Stiegert, Kyle W.

July, 1998

By: Parcell, Joseph L.; Stiegert, Kyle W.
Discounts and premiums for wheat quality factors at a specific location can be affected by the quality of wheat at other locations. We estimate the effects of protein and test weight levels of Kansas hard red winter and North Dakota dark northern spring wheat on the protein and test weight premiums of each other. Additionally, we determine the effect on premiums of protein and test weight and discounts of shrunken/broken and damaged kernels at different locations within each region from changes in wheat qualities at other locations within the same region. Results indicate that spatial competition was important for protein and test weight, both between the two wheat regions and within the same region.

July, 1997

By: Stiegert, Kyle W.; Blanc, Jean-Pierre
Ladd and Martin's hedonic pricing model is extended to include the interactive effect of noncontracted characteristics on the value of contracted characteristics. Marginal values of wheat protein in the Japanese import market are estimated using the interactive effects of noncontracted dough/flour characteristics typically proxied by protein. Protein value is linked positively to farinograph stability, a prime factor in blending different flours. Three high protein wheats maintained about the same marginal value of protein.
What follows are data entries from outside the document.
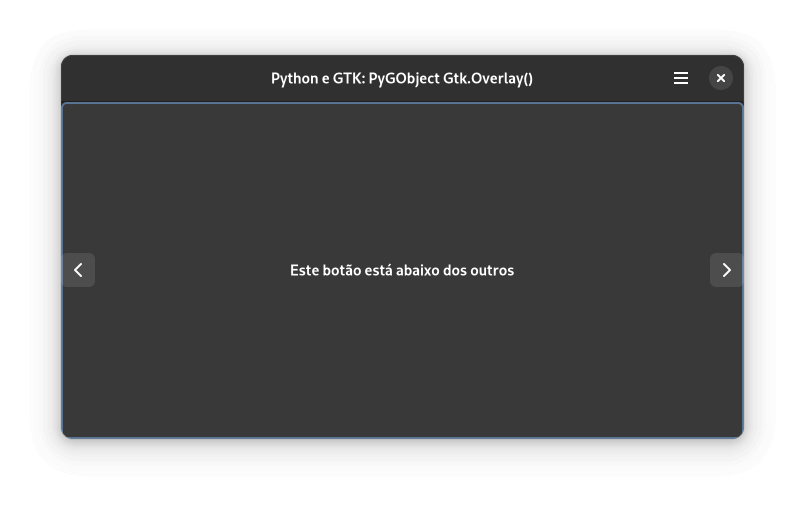
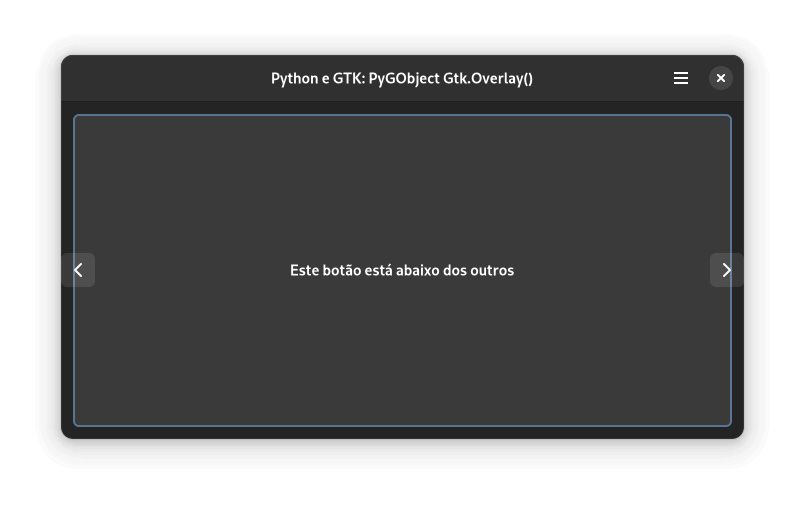
Revisando Gtk.Overlay.

Changed region(s): [[0.0621, 0.1779, 0.9317, 0.8893]]

diff --git a/src/gtk-widgets/overlay/MainWindow.py b/src/gtk-widgets/overlay/MainWindow.py
@@ -32,12 +32,20 @@ class ExampleWindow(Gtk.ApplicationWindow):
         header_bar.pack_end(child=menu_button)
 
         overlay = Gtk.Overlay.new()
-        self.set_child(child=overlay)
+        self.set_child(child=overlay) 
 
+        vbox = Gtk.Box.new(orientation=Gtk.Orientation.VERTICAL, spacing=12)
+        vbox.set_homogeneous(homogeneous=True)
+        vbox.set_margin_top(margin=12)
+        vbox.set_margin_end(margin=12)
+        vbox.set_margin_bottom(margin=12)
+        vbox.set_margin_start(margin=12)
+        overlay.set_child(child=vbox)
+        
         button = Gtk.Button.new_with_label(
             label='Este botão está abaixo dos outros',
         )
-        overlay.add_overlay(widget=button)
+        vbox.append(child=button)
 
         button_go_previous = Gtk.Button.new_from_icon_name(
             icon_name='go-previous',
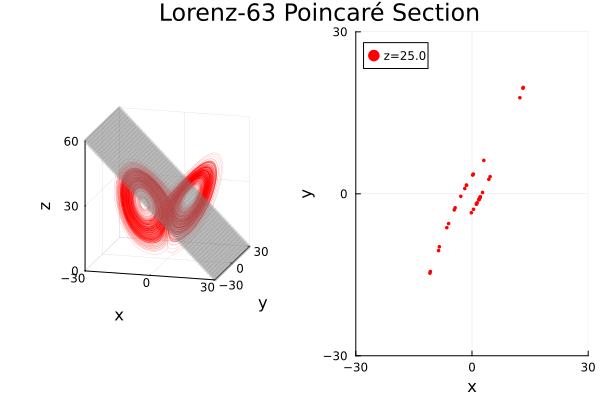
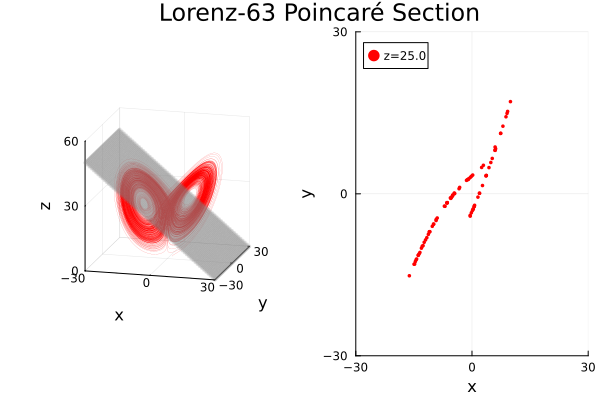
complete exercise 1.9

diff --git a/README.md b/README.md
@@ -1,6 +1,11 @@
 # Nonlinear Dynamics
 [A Concise Introduction Interlaced with Code](https://link.springer.com/book/10.1007/978-3-030-91032-7)
 
+## Exercise 1.9
+[Code](https://github.com/ianwineman/nonlinear-dynamics/blob/main/exercises/exercise1_9.jl)
+
+![Exercise 1.9](plots/exercise1_9.png)
+
 ## Exercise 1.8
 [Code](https://github.com/ianwineman/nonlinear-dynamics/blob/main/exercises/exercise1_8.jl)
 
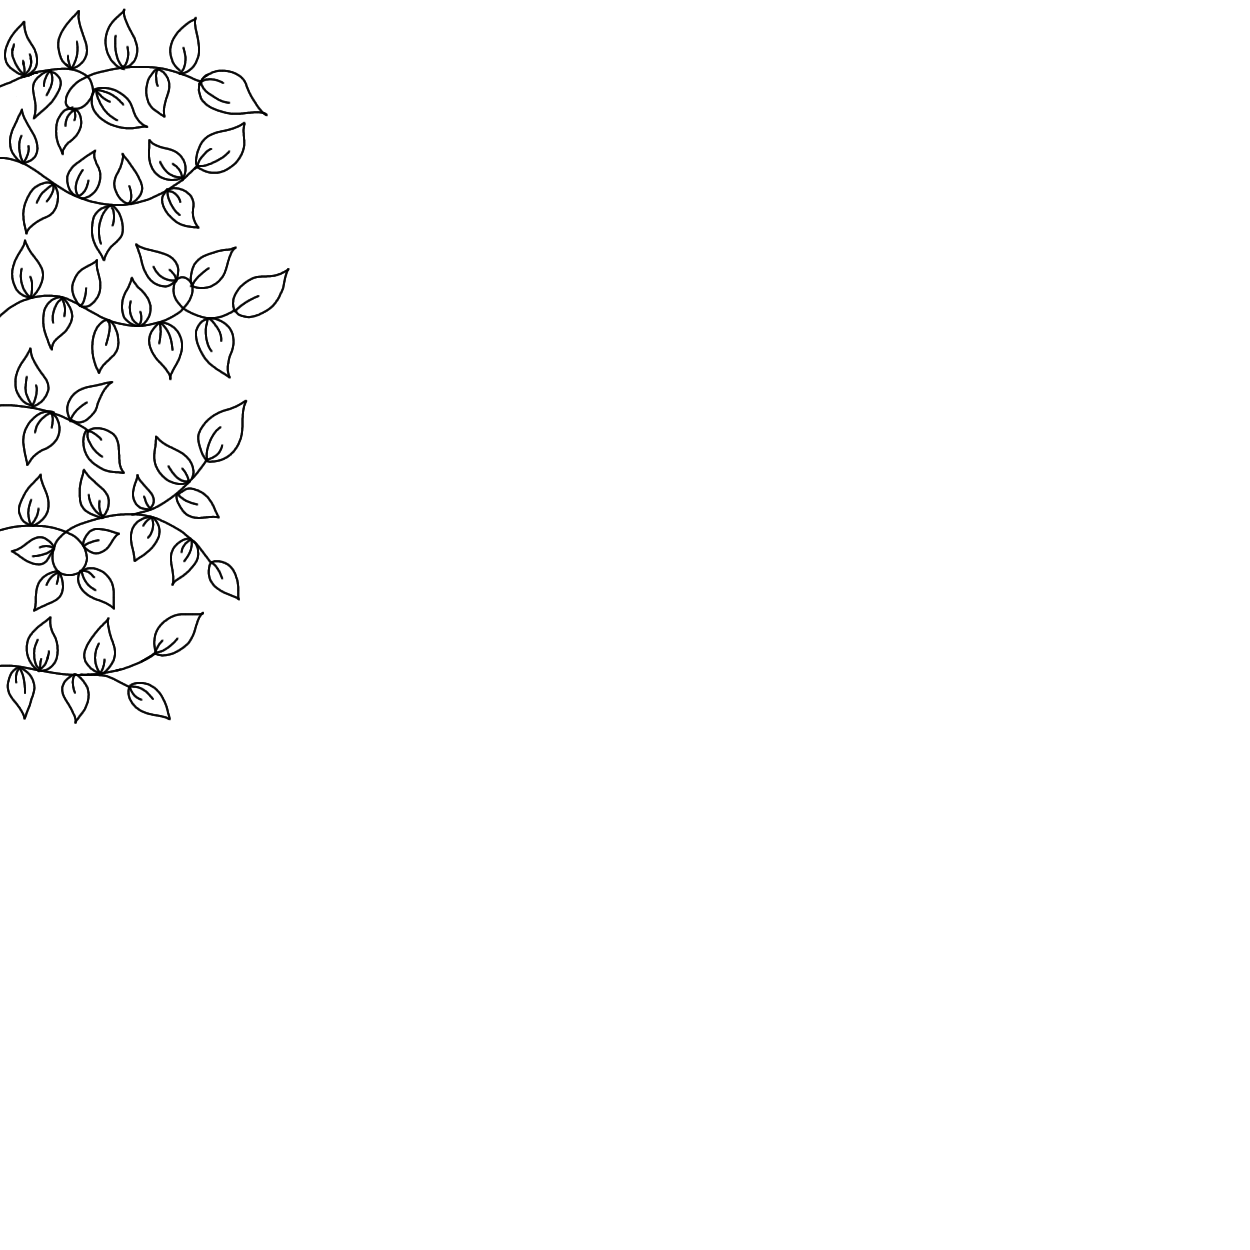
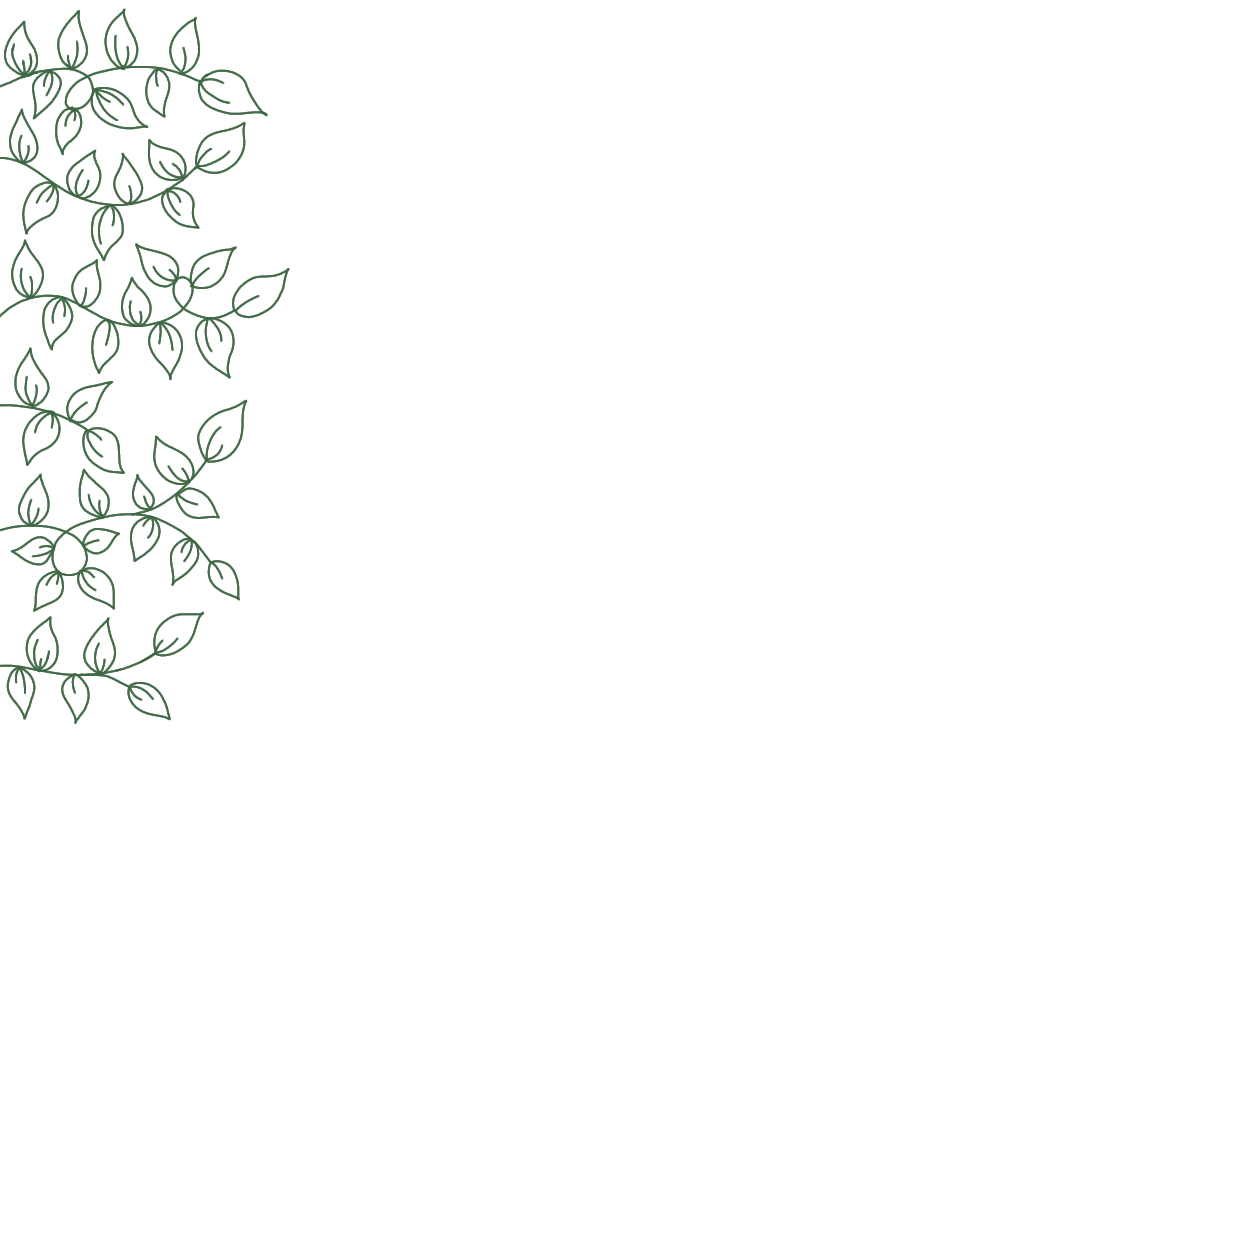
lots of changes

Changed region(s): [[0.0, 0.0, 0.2184, 0.5616], [0.1248, 0.4992, 0.156, 0.5304]]

diff --git a/css/styles.css b/css/styles.css
@@ -174,14 +174,14 @@ h1 {
 .corner.side-right {
   top: 0;
   right: 0;
-  width: 60rem;
+  width: 65rem;
   z-index: -1;
 }
 
 .corner.side-left {
   top: 0;
   left: 0;
-  width: 60rem;
+  width: 65rem;
   z-index: -1;
 }
 
@@ -206,6 +206,26 @@ h1 {
   opacity: 0.9;
 }
 
+.rsvp {
+  text-align: center;
+  padding: 4rem 2rem;
+}
+
+.rsvp-button {
+  display: inline-block;
+  margin-top: 2rem;
+  padding: 1rem 2.5rem;
+  font-family: 'Montserrat', sans-serif;
+  font-size: 2rem;
+  background-color: #F3D968; /* match your palette */
+  color: #061B01;
+  text-decoration: none;
+  border-radius: 10px;
+}
+
+.rsvp-button:hover {
+  opacity: 0.9;
+}
 
 footer {
   text-align: center;

diff --git a/rsvp.html b/rsvp.html
@@ -30,24 +30,20 @@
   <a href="rsvp.html">RSVP</a>
 </nav>
 
-<div class="corner">
+<div class="page-wrapper">
 <main>
-  <form>
-    <label>
-      Name:
-      <input type="text" required>
-    </label>
+  <section class="rsvp">
 
-    <label>
-      Attending?
-      <select>
-        <option>Yes</option>
-        <option>No</option>
-      </select>
-    </label>
+    <p>RSVP at Zola! This link will take you there.</p>
 
-    <button type="submit">Submit</button>
-  </form>
+    <a
+      href="https://www.zola.com/wedding/expertsinbirdlaw/rsvp"
+      target="_blank"
+      class="rsvp-button"
+    >
+      RSVP
+    </a>
+  </section>
 </main>
 
 <footer>

diff --git a/registry.html b/registry.html
@@ -33,7 +33,6 @@
 <main>
 
   <section class="registry">
-    <h1>Registry</h1>
 
     <p>
       Your presence is the greatest gift of all.
@@ -41,7 +40,7 @@
     </p>
 
     <a
-      href="https://www.zola.com/registry/expertsinbirdlaw"
+      href="https://www.zola.com/wedding/expertsinbirdlaw/registry"
       target="_blank"
       class="registry-button"
     >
The marginal value for the two low protein wheats appear more end-use dependant. They varied in a $2.00/ton range depending on protein absorption, stability, and extensibility.

July, 1996

By: Patterson, Paul M.; Abbott, Philip C.; Stiegert, Kyle W.
The U.S. government awarded export subsidies to agribusiness firms through the Export Enhancement Program (EEP). This study analyzes (a) whether the subsidies promoted new firm market entry and (b) whether firm characteristics influenced program participation. Trade in three commodities, poultry, wheat, and wheat flour, was analyzed using firm level data. It was found that new firm market entry was not significantly higher among subsidy recipients and that past program participation strongly influenced current program participation. Although the EEP is believed to have been administered fairly, perceived or real barriers prevented some firms from using it.